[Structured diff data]
·····

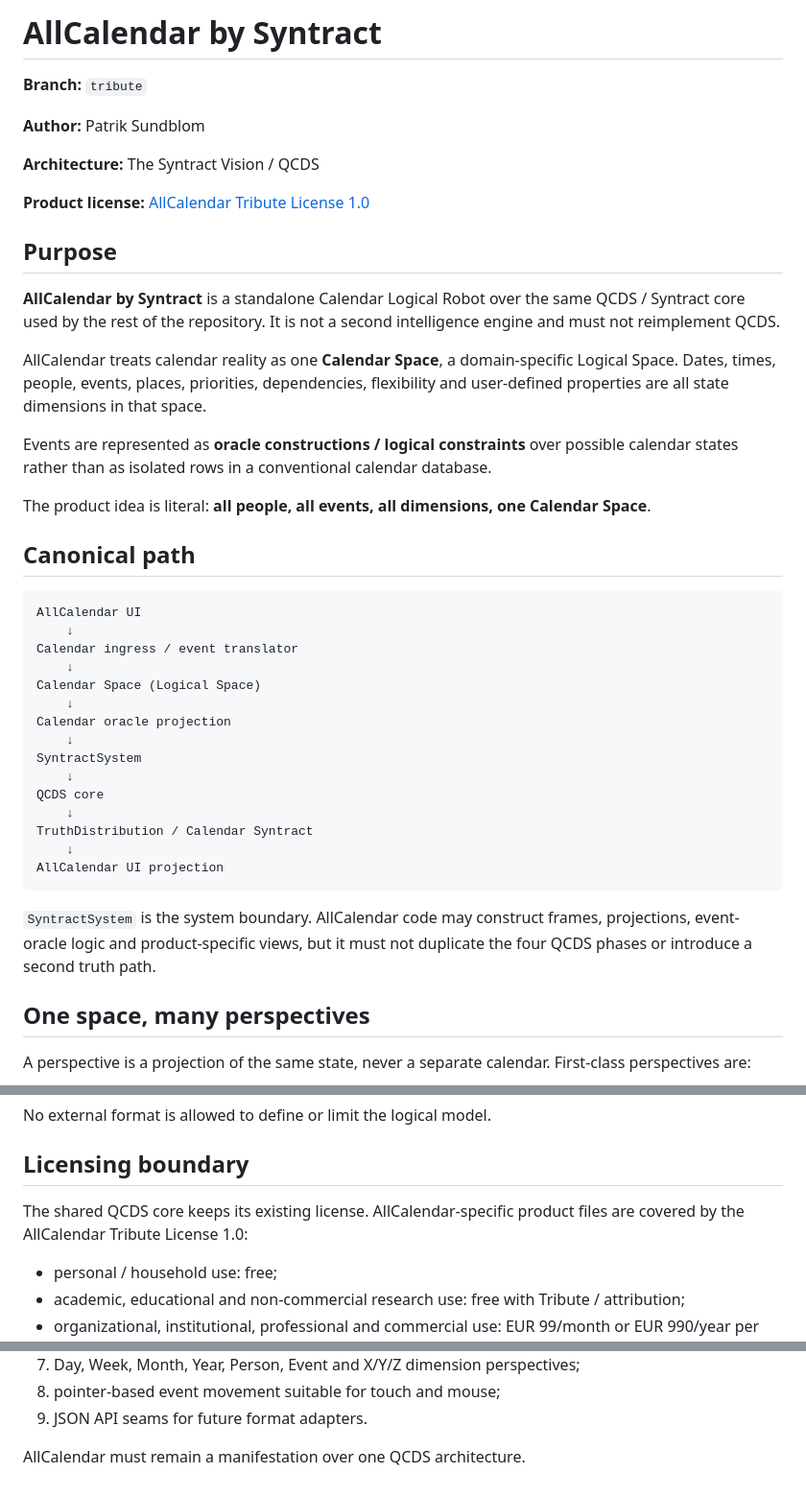
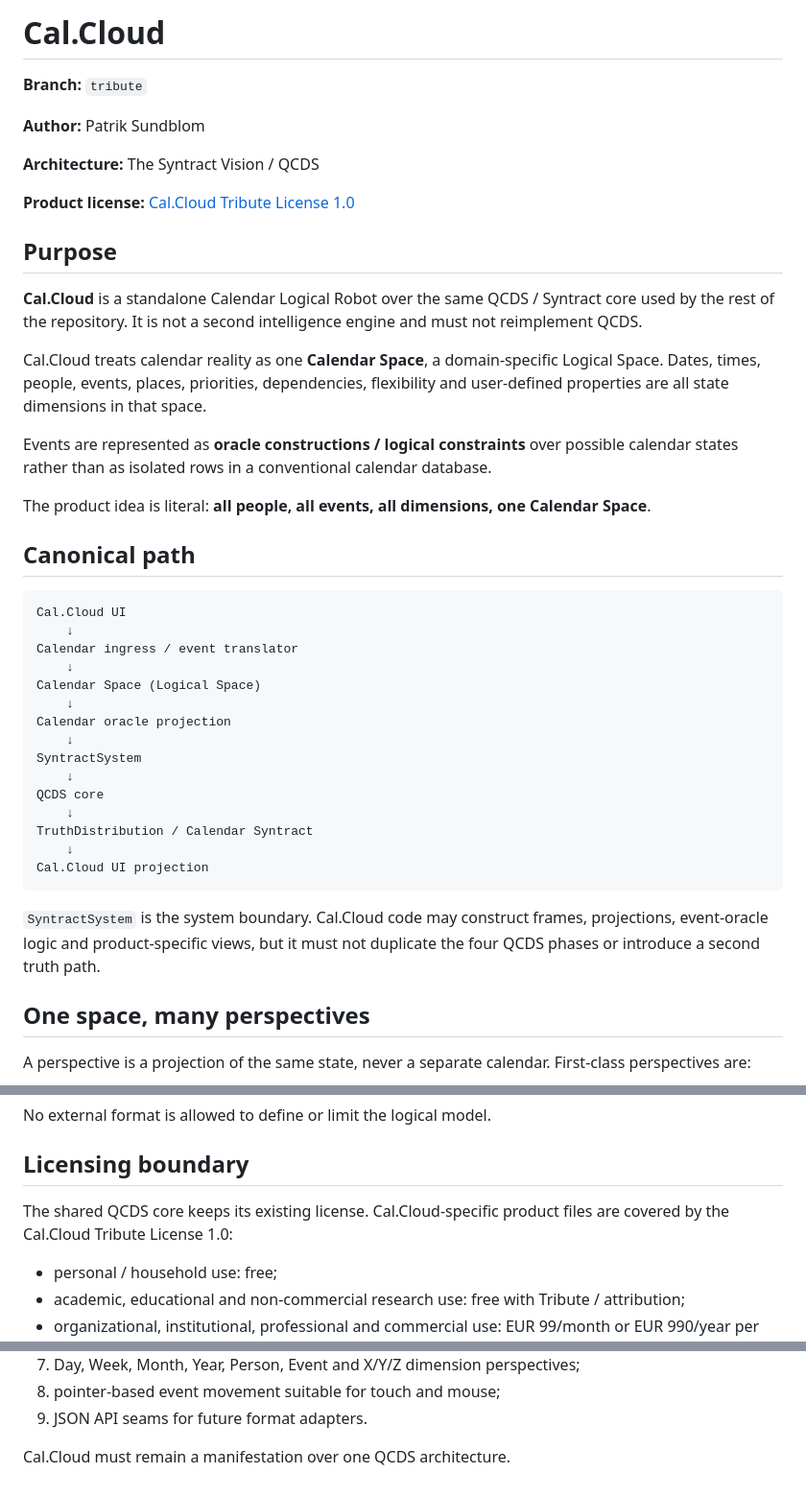
Before and after one commit to iampathat/thesyntractvision, a Markdown page: CALENDAR_ROBOT.md, 3 parts joined by grey strips. Shown at 96% size. GitHub-like rendering.

Commit message:
Rename calendar architecture document to Cal.Cloud

````diff
--- a/CALENDAR_ROBOT.md
+++ b/CALENDAR_ROBOT.md
@@ -1,4 +1,4 @@
-# AllCalendar by Syntract
+# Cal.Cloud
 
 **Branch:** `tribute`
 
@@ -6,13 +6,13 @@
 
 **Architecture:** The Syntract Vision / QCDS
 
-**Product license:** [AllCalendar Tribute License 1.0](LICENSE_CALENDAR_TRIBUTE.md)
+**Product license:** [Cal.Cloud Tribute License 1.0](LICENSE_CALENDAR_TRIBUTE.md)
 
 ## Purpose
 
-**AllCalendar by Syntract** is a standalone Calendar Logical Robot over the same QCDS / Syntract core used by the rest of the repository. It is not a second intelligence engine and must not reimplement QCDS.
+**Cal.Cloud** is a standalone Calendar Logical Robot over the same QCDS / Syntract core used by the rest of the repository. It is not a second intelligence engine and must not reimplement QCDS.
 
-AllCalendar treats calendar reality as one **Calendar Space**, a domain-specific Logical Space. Dates, times, people, events, places, priorities, dependencies, flexibility and user-defined properties are all state dimensions in that space.
+Cal.Cloud treats calendar reality as one **Calendar Space**, a domain-specific Logical Space. Dates, times, people, events, places, priorities, dependencies, flexibility and user-defined properties are all state dimensions in that space.
 
 Events are represented as **oracle constructions / logical constraints** over possible calendar states rather than as isolated rows in a conventional calendar database.
 
@@ -21,7 +21,7 @@ The product idea is literal: **all people, all events, all dimensions, one Calen
 ## Canonical path
 
 ```text
-AllCalendar UI
+Cal.Cloud UI
     ↓
 Calendar ingress / event translator
     ↓
@@ -35,10 +35,10 @@ QCDS core
     ↓
 TruthDistribution / Calendar Syntract
     ↓
-AllCalendar UI projection
+Cal.Cloud UI projection
 ```
 
-`SyntractSystem` is the system boundary. AllCalendar code may construct frames, projections, event-oracle logic and product-specific views, but it must not duplicate the four QCDS phases or introduce a second truth path.
+`SyntractSystem` is the system boundary. Cal.Cloud code may construct frames, projections, event-oracle logic and product-specific views, but it must not duplicate the four QCDS phases or introduce a second truth path.
 
 ## One space, many perspectives
 
@@ -79,7 +79,7 @@ No external format is allowed to define or limit the logical model.
 
 ## Licensing boundary
 
-The shared QCDS core keeps its existing license. AllCalendar-specific product files are covered by the AllCalendar Tribute License 1.0:
+The shared QCDS core keeps its existing license. Cal.Cloud-specific product files are covered by the Cal.Cloud Tribute License 1.0:
 
 - personal / household use: free;
 - academic, educational and non-commercial research use: free with Tribute / attribution;
@@ -100,4 +100,4 @@ The first implementation must provide:
 8. pointer-based event movement suitable for touch and mouse;
 9. JSON API seams for future format adapters.
 
-AllCalendar must remain a manifestation over one QCDS architecture.
+Cal.Cloud must remain a manifestation over one QCDS architecture.
````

·····

== WORK INSTRUCTIONS ==
Copy every line above in which the string "format" shows up.

== EXPECTED ANSWER ==
@@ -79,7 +79,7 @@ No external format is allowed to define or limit the logical model.
 9. JSON API seams for future format adapters.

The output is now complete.